#### EXERCISE PROMPT
Lines outside the range are not wanted. Give again exactly the lines between the line holding "to Okroshiashvili/Data_Analysis_Python, a" and the line holding "Also changed, not shown: parts of 10", inclusive, from the listing below.

#### SUPPLIED RECORDS
====================

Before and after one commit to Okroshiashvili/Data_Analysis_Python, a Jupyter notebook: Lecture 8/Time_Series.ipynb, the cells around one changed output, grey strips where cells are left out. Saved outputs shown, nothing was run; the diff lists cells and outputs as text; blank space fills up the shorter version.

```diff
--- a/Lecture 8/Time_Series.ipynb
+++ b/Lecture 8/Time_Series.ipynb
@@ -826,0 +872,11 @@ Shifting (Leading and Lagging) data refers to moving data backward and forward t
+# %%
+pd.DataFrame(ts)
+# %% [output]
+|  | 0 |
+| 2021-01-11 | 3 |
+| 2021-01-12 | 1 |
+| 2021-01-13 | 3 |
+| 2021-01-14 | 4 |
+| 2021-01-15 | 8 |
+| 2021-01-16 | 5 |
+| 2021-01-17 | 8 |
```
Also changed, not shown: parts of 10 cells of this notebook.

====================

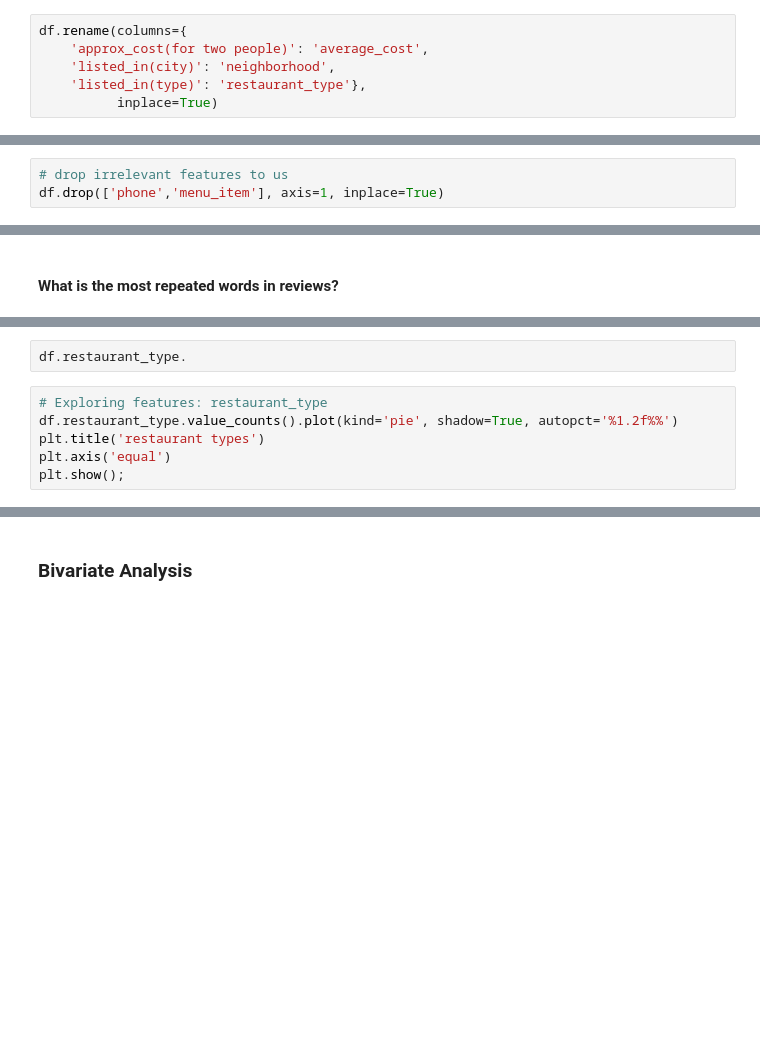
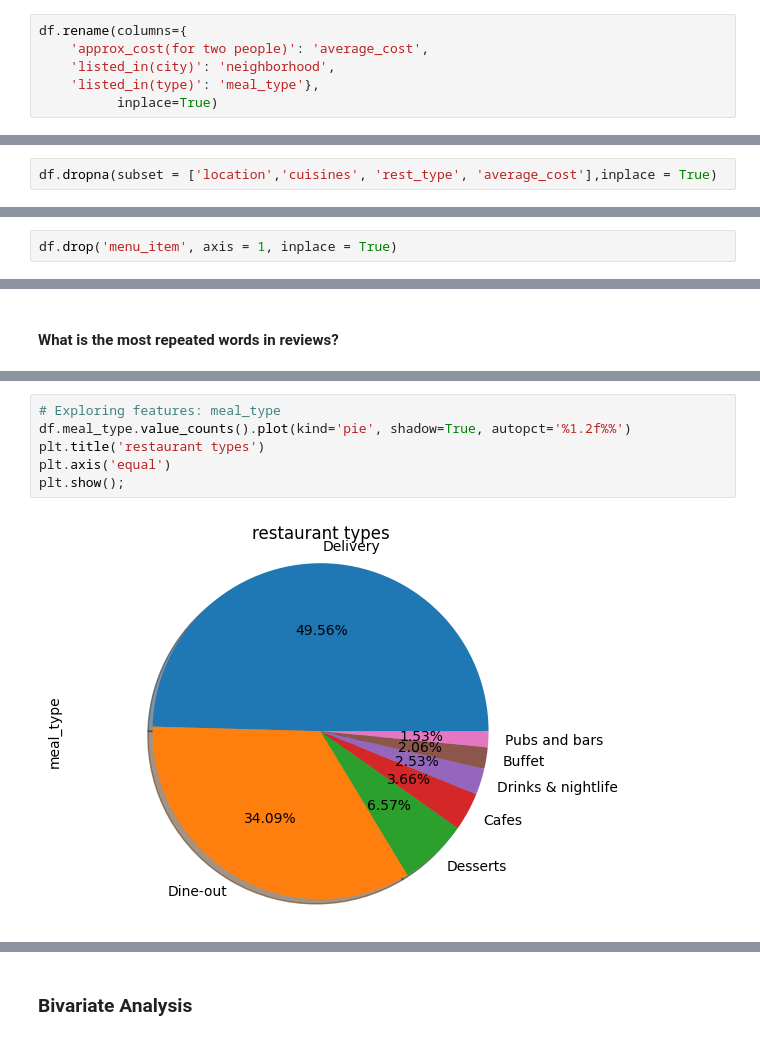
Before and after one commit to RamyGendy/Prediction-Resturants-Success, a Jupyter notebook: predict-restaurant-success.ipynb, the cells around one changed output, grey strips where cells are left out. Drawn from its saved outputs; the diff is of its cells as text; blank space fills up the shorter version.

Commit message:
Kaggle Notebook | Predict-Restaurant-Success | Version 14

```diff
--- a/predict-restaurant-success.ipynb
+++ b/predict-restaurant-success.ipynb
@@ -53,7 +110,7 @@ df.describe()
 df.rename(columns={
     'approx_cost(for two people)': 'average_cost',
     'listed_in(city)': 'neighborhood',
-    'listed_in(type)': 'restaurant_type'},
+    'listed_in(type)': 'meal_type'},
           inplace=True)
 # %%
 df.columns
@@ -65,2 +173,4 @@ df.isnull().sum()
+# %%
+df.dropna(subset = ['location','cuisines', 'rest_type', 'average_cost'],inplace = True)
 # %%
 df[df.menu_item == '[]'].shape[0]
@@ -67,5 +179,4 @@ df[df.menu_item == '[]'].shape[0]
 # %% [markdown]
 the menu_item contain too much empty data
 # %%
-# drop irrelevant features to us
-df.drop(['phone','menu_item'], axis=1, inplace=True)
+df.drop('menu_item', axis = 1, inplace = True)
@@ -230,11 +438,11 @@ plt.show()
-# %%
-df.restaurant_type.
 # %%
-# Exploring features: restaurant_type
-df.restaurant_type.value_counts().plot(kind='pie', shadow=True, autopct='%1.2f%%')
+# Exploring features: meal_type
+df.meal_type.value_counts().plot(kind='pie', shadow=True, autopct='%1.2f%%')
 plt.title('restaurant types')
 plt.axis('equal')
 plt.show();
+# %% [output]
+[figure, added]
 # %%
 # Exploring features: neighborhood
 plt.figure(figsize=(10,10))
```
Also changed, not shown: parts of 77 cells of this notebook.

====================

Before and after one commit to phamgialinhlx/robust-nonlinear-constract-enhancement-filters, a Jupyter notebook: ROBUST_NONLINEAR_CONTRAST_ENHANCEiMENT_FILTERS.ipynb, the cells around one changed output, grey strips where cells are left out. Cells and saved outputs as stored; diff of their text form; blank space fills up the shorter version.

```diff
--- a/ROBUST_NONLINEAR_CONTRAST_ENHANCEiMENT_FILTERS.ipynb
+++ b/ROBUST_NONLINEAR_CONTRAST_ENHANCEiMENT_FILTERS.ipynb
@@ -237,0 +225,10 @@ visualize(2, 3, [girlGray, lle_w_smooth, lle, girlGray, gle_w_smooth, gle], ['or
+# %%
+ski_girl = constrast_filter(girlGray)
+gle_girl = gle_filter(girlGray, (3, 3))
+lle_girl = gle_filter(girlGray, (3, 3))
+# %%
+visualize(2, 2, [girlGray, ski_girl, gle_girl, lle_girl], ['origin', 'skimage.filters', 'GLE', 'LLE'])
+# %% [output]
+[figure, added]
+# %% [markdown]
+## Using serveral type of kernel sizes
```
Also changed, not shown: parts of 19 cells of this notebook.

====================

#### EXERCISE RESULT
Before and after one commit to Okroshiashvili/Data_Analysis_Python, a Jupyter notebook: Lecture 8/Time_Series.ipynb, the cells around one changed output, grey strips where cells are left out. Saved outputs shown, nothing was run; the diff lists cells and outputs as text; blank space fills up the shorter version.

```diff
--- a/Lecture 8/Time_Series.ipynb
+++ b/Lecture 8/Time_Series.ipynb
@@ -826,0 +872,11 @@ Shifting (Leading and Lagging) data refers to moving data backward and forward t
+# %%
+pd.DataFrame(ts)
+# %% [output]
+|  | 0 |
+| 2021-01-11 | 3 |
+| 2021-01-12 | 1 |
+| 2021-01-13 | 3 |
+| 2021-01-14 | 4 |
+| 2021-01-15 | 8 |
+| 2021-01-16 | 5 |
+| 2021-01-17 | 8 |
```
Also changed, not shown: parts of 10 cells of this notebook.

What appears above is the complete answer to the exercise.